David Hare was recently described by the Washington Post as ‘the premiere political dramatist writing in English’ and his new play, I’m Not Running, follows in his political drama style. Sian Brooke plays Pauline Gibson, a doctor and leader of a campaign to save her local hospital, who faces agonising decisions about her future in politics and a friendship that spans 20 years. An examination of private lives versus public personas, Peter Gynt, David Hare’s new version of Henrik Ibsen's Peer Gynt, plays in the Olivier Theatre from 27 June 2019 – below are some highlights from his illustrious National Theatre career.
Anthony Hopkins, Tim McInnerny and Peter Blythe in Pravda by David Hare (1985). Photo by Nobby Clark.
Zoë Wanamaker in Wrecked Eggs by David Hare (1986). Photo by Frank Hermann
Claire Higgins and Oliver Ford Davies in The Absence of War by David Hare (1993). Photo by John Haynes.
Diana Rigg and Lesley Sharp in David Hare's version of Bertolt Brecht's Mother Courage and her Children (1995). Photo by Ivan Kyncl.
Judi Dench and Samantha Bond in Amy's View by David Hare (1997). Photo by John Haynes.
Behind the Beautiful Forevers, based on the book by Katherine Boo, adapted by David Hare. Photo by Richard Hubert Smith.
James McArdle and Nina Sosanya in Platonov, by Anton Chekhov, in a new version by David Hare (2016).Photo by Johan Persson.

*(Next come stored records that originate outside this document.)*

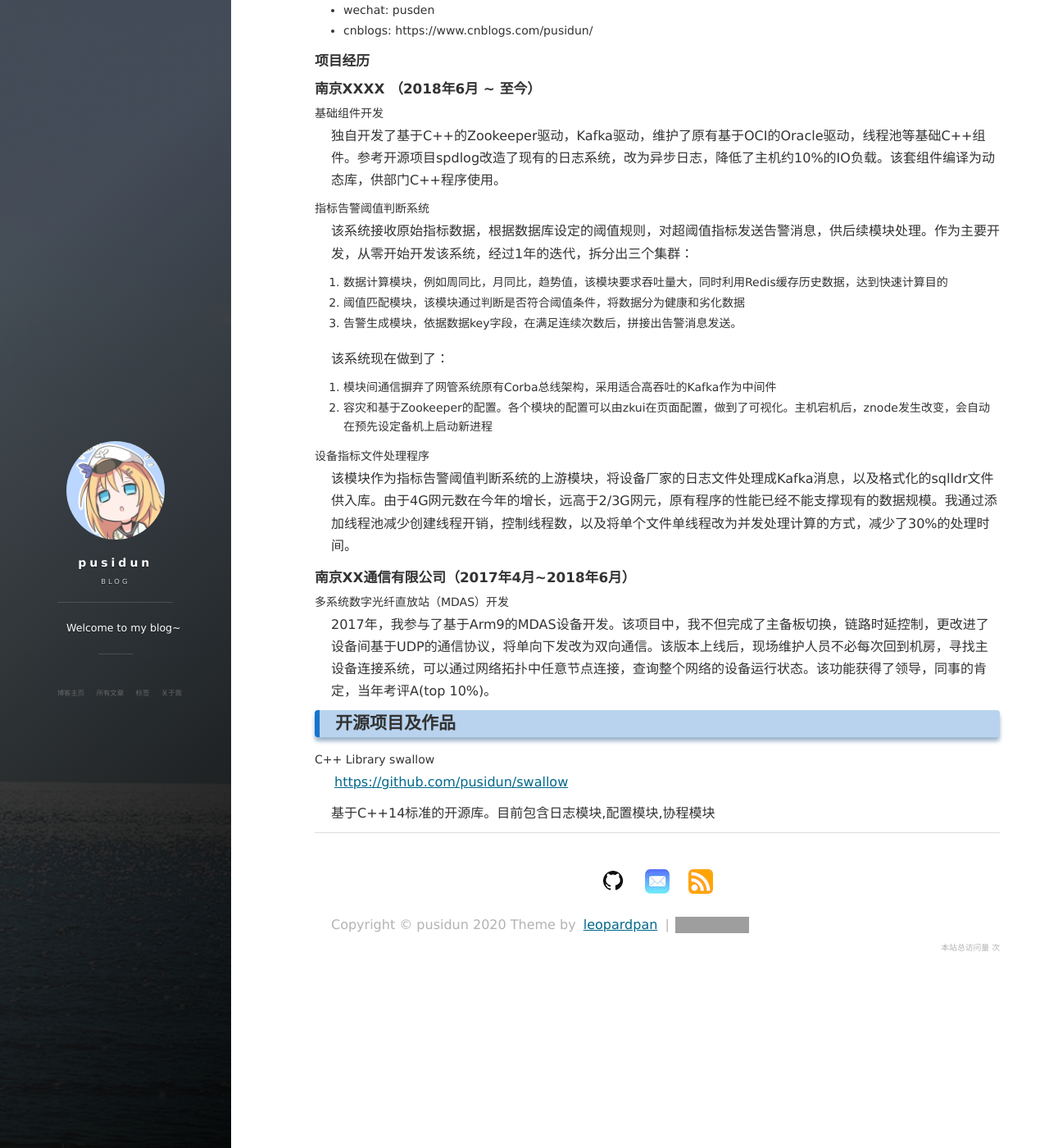
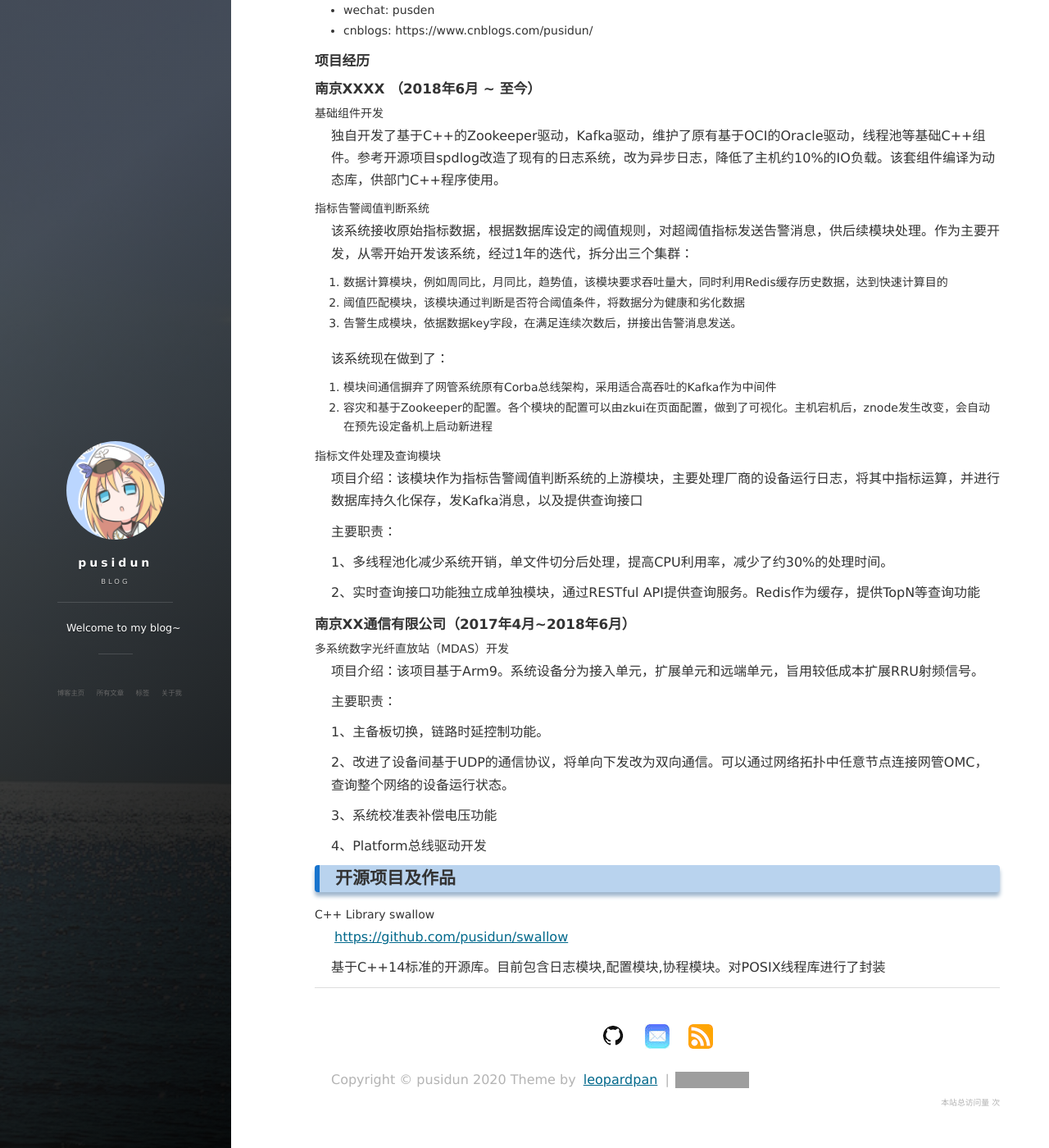
Before and after one commit to pusidun/pusidun.github.io, a Jekyll site: the page built from about.md, in a window 1280 px wide and 1400 px high, scrolled down 291 px. Shown: the whole window at 82% size. Built offline with Jekyll 4.4.1, drawn with Linux system fonts in a browser that asks for light colours; nearby versions of some CDN libraries; comment, search, counter and statistics services are not loaded; grey boxes are pictures that could not be loaded.

Commit message:
update about.me

```diff
--- a/about.md
+++ b/about.md
@@ -37,16 +37,33 @@ title: About me
 1. 模块间通信摒弃了网管系统原有Corba总线架构，采用适合高吞吐的Kafka作为中间件
 2. 容灾和基于Zookeeper的配置。各个模块的配置可以由zkui在页面配置，做到了可视化。主机宕机后，znode发生改变，会自动在预先设定备机上启动新进程
 
-##### 设备指标文件处理程序
+##### 指标文件处理及查询模块
 
-该模块作为指标告警阈值判断系统的上游模块，将设备厂家的日志文件处理成Kafka消息，以及格式化的sqlldr文件供入库。由于4G网元数在今年的增长，远高于2/3G网元，原有程序的性能已经不能支撑现有的数据规模。我通过添加线程池减少创建线程开销，控制线程数，以及将单个文件单线程改为并发处理计算的方式，减少了30%的处理时间。
+项目介绍：该模块作为指标告警阈值判断系统的上游模块，主要处理厂商的设备运行日志，将其中指标运算，并进行数据库持久化保存，发Kafka消息，以及提供查询接口
+
+主要职责：
+
+1、多线程池化减少系统开销，单文件切分后处理，提高CPU利用率，减少了约30%的处理时间。
+
+2、实时查询接口功能独立成单独模块，通过RESTful API提供查询服务。Redis作为缓存，提供TopN等查询功能
+
 
 
 ### 南京XX通信有限公司（2017年4月~2018年6月）
 
 ##### 多系统数字光纤直放站（MDAS）开发
 
-2017年，我参与了基于Arm9的MDAS设备开发。该项目中，我不但完成了主备板切换，链路时延控制，更改进了设备间基于UDP的通信协议，将单向下发改为双向通信。该版本上线后，现场维护人员不必每次回到机房，寻找主设备连接系统，可以通过网络拓扑中任意节点连接，查询整个网络的设备运行状态。该功能获得了领导，同事的肯定，当年考评A(top 10%)。
+项目介绍：该项目基于Arm9。系统设备分为接入单元，扩展单元和远端单元，旨用较低成本扩展RRU射频信号。
+
+主要职责：
+
+1、主备板切换，链路时延控制功能。
+
+2、改进了设备间基于UDP的通信协议，将单向下发改为双向通信。可以通过网络拓扑中任意节点连接网管OMC，查询整个网络的设备运行状态。
+
+3、系统校准表补偿电压功能
+
+4、Platform总线驱动开发
 
 ## 开源项目及作品
 
@@ -54,4 +71,4 @@ title: About me
 
 <https://github.com/pusidun/swallow>
 
-基于C++14标准的开源库。目前包含日志模块,配置模块,协程模块
+基于C++14标准的开源库。目前包含日志模块,配置模块,协程模块。对POSIX线程库进行了封装
```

Elizabeth Debicki, Mark Strong and Hope Davis in The Red Barn, a new play by David Hare, based on the novel La Main, by Georges Simenon (2016). Photo by Manuel Harlan.